Following the forays into politics, McAfee announced that he thought taxes were illegal. He said in 2019 that he hadn’t filed with the IRS since 2010.
McAfee fled his home in Tennessee with his wife Janice, 38, in January 2019.
He escaped on a ‘Freedom Boat’ around the Caribbean and dodged a $25million wrongful death lawsuit judgement in the murder of his American neighbor in Belize.

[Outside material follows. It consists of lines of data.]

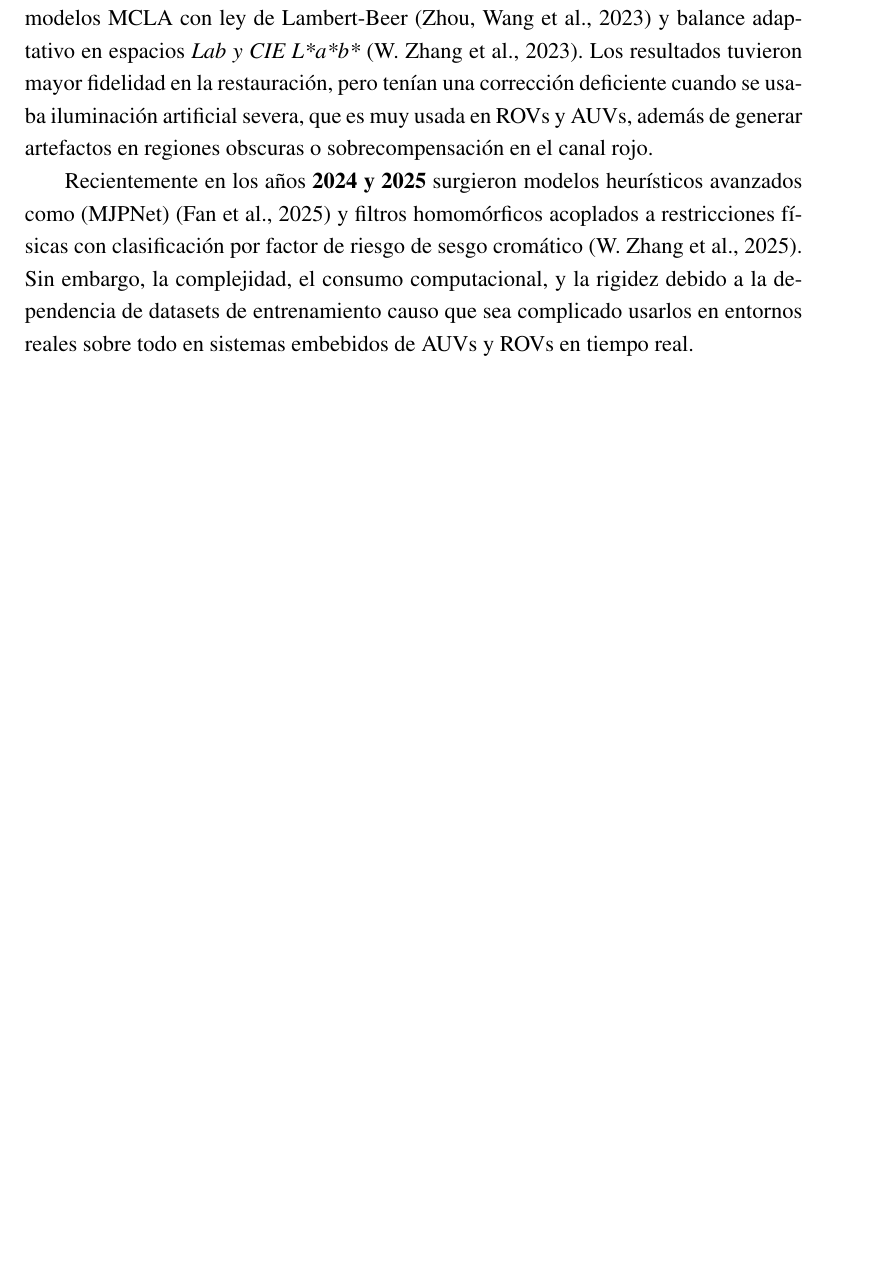
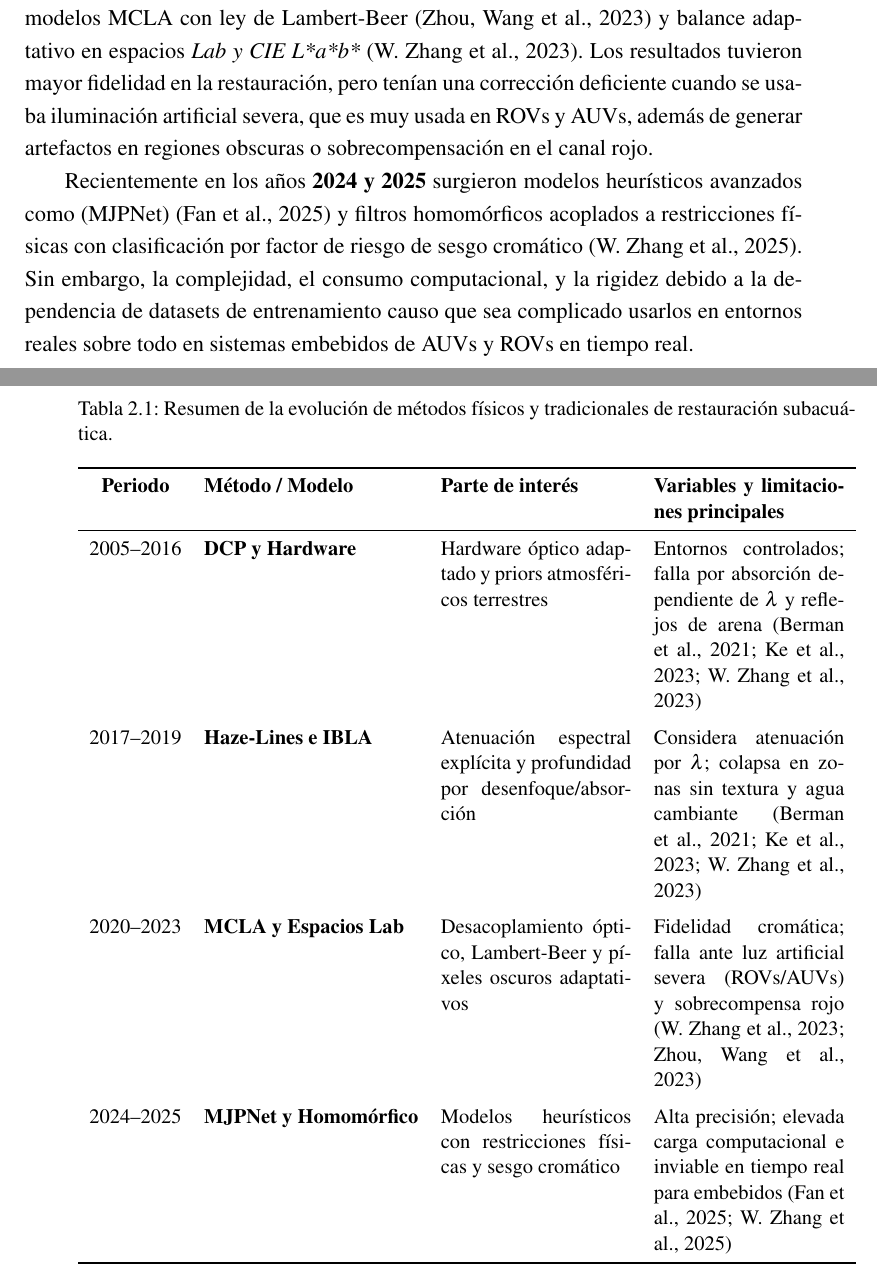
Before and after one commit to GabRodriguezF/Proyecto-Maestria, a LaTeX thesis (Doc_Maestria/practica.tex): part of page 22 of 41 before the commit and two parts of pages 22 and 23 of 43 after it, the two joined at a grey line, cut so that both start at the same text, the shorter picture padded with empty space. Compiled offline with pdfLaTeX; a LaTeX package or settings file that is missing is left out.

Commit message:
Tabla nueva

```diff
--- a/Doc_Maestria/practica.tex
+++ b/Doc_Maestria/practica.tex
@@ -323,6 +323,26 @@ Entre \textbf{2020 y 2023} se centraron más en investigar el desacoplamiento de
 
 Recientemente en los años \textbf{2024 y 2025} surgieron modelos heurísticos avanzados como (MJPNet) \parencite{10798483} y filtros homomórficos acoplados a restricciones físicas con clasificación por factor de riesgo de sesgo cromático \parencite{ZHANG2025108826}. Sin embargo, la complejidad, el consumo computacional, y la rigidez debido a  la dependencia de datasets de entrenamiento causo que sea complicado usarlos en entornos reales sobre todo en sistemas embebidos de AUVs y ROVs en tiempo real.
 
+\begin{table}[htbp]
+  \centering
+  \caption{Resumen de la evolución de métodos físicos y tradicionales de restauración subacuática.}
+  \label{tab:metodos_fisicos_tradicionales}
+  \small
+  \begin{tabularx}{\textwidth}{c l X X}
+    \toprule
+    \textbf{Periodo} & \textbf{Método / Modelo} & \textbf{Parte de interés} & \textbf{Variables y limitaciones principales} \\
+    \midrule
+    2005--2016 & \textbf{DCP y Hardware} & Hardware óptico adaptado y priors atmosféricos terrestres & Entornos controlados; falla por absorción dependiente de $\lambda$ y reflejos de arena \parencite{rs15194699, Ke_2023, 9020130} \\
+    \addlinespace
+    2017--2019 & \textbf{Haze-Lines e IBLA} & Atenuación espectral explícita y profundidad por desenfoque/absorción & Considera atenuación por $\lambda$; colapsa en zonas sin textura y agua cambiante \parencite{rs15194699, Ke_2023, 9020130} \\
+    \addlinespace
+    2020--2023 & \textbf{MCLA y Espacios Lab} & Desacoplamiento óptico, Lambert-Beer y píxeles oscuros adaptativos & Fidelidad cromática; falla ante luz artificial severa (ROVs/AUVs) y sobrecompensa rojo \parencite{10216333, rs15194699} \\
+    \addlinespace
+    2024--2025 & \textbf{MJPNet y Homomórfico} & Modelos heurísticos con restricciones físicas y sesgo cromático & Alta precisión; elevada carga computacional e inviable en tiempo real para embebidos \parencite{10798483, ZHANG2025108826} \\
+    \bottomrule
+  \end{tabularx}
+\end{table}
+
 \subsection*{Evolución de los Modelos de Inteligencia Artificial y Redes Neuronales}
 
 La integración de redes neuronales en la visión subacuática ha seguido una línea histórica de investigación de tres fases claras: una primera etapa enfocada en la mejora de calidad de imágenes degradadas; una segunda dedicada a crear modelos híbridos que estiman variables físicas intermedias (profundidad, transmisión y \textit{backscatter}); y una tercera etapa reciente donde las redes ejecutan calibraciones implícitas o directas sobre el sistema óptico.
```
Also changed, not shown: Doc_Maestria/practica.pdf, 1 other file.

McAfee was never charged in Gregory Viant Faull’s murder.
Buying into Bitcoin
At around this time, he became heavily involved with the cryptocurrency community.
Posting regularly on social media about Bitcoin, McAfee started to make appearances and give speaking engagements on the digital cryptocurrency.
He even claimed he knew the identity of Satoshi Nakamoto, the shadowy creator of Bitcoin.
Arrest and death
In August 2020 he was arrested in Norway. He happened to be wearing a thong as a face mask at the time. McAfee added he had got into a ‘tussle’ with officers and was ‘roughed up’ by them.
Just two months later on October 5, 2020, McAfee was arrested in Spain at the request of the U.S. Department of Justice for tax evasion.
The Spanish High Court earlier on Wednesday had agreed to extradite McAfee, who in October got a 10-count indictment in the Western District of Tennessee for allegedly evading taxes on millions of dollars he earned through speaking engagements and documentary and consulting work.
McAfee avoided paying taxes on his income from 2014 to 2018, federal investigators said. The tax-related criminal charges carried a sentence of up to 30 years in prison.
Then in March 2021, McAfee was hit with a separate indictment in Manhattan federal court for an alleged cryptocurrencies scheme he pushed on social media. McAfee and an accomplice are accused of defrauding bitcoin investors out of about $13million in two schemes.
In one of those schemes, according to prosecutors, they allegedly bought massive amounts of ‘alt-coin’ and tweeted about it to inflate the price, then sold it off to gain $2million in profit.
In an extradition hearing earlier in June, McAfee called the federal tax evasion charges politically motivated.
Finally, the man who once vowed never to take his own life has been found dead in a Spanish jail cell.
Everything points to suicide,’ El Pais stated and cited Spanish justice department officials. Another newspaper in Spain, El Mundo, also reported McAfee’s death by the same manner.
Police are investigating his death.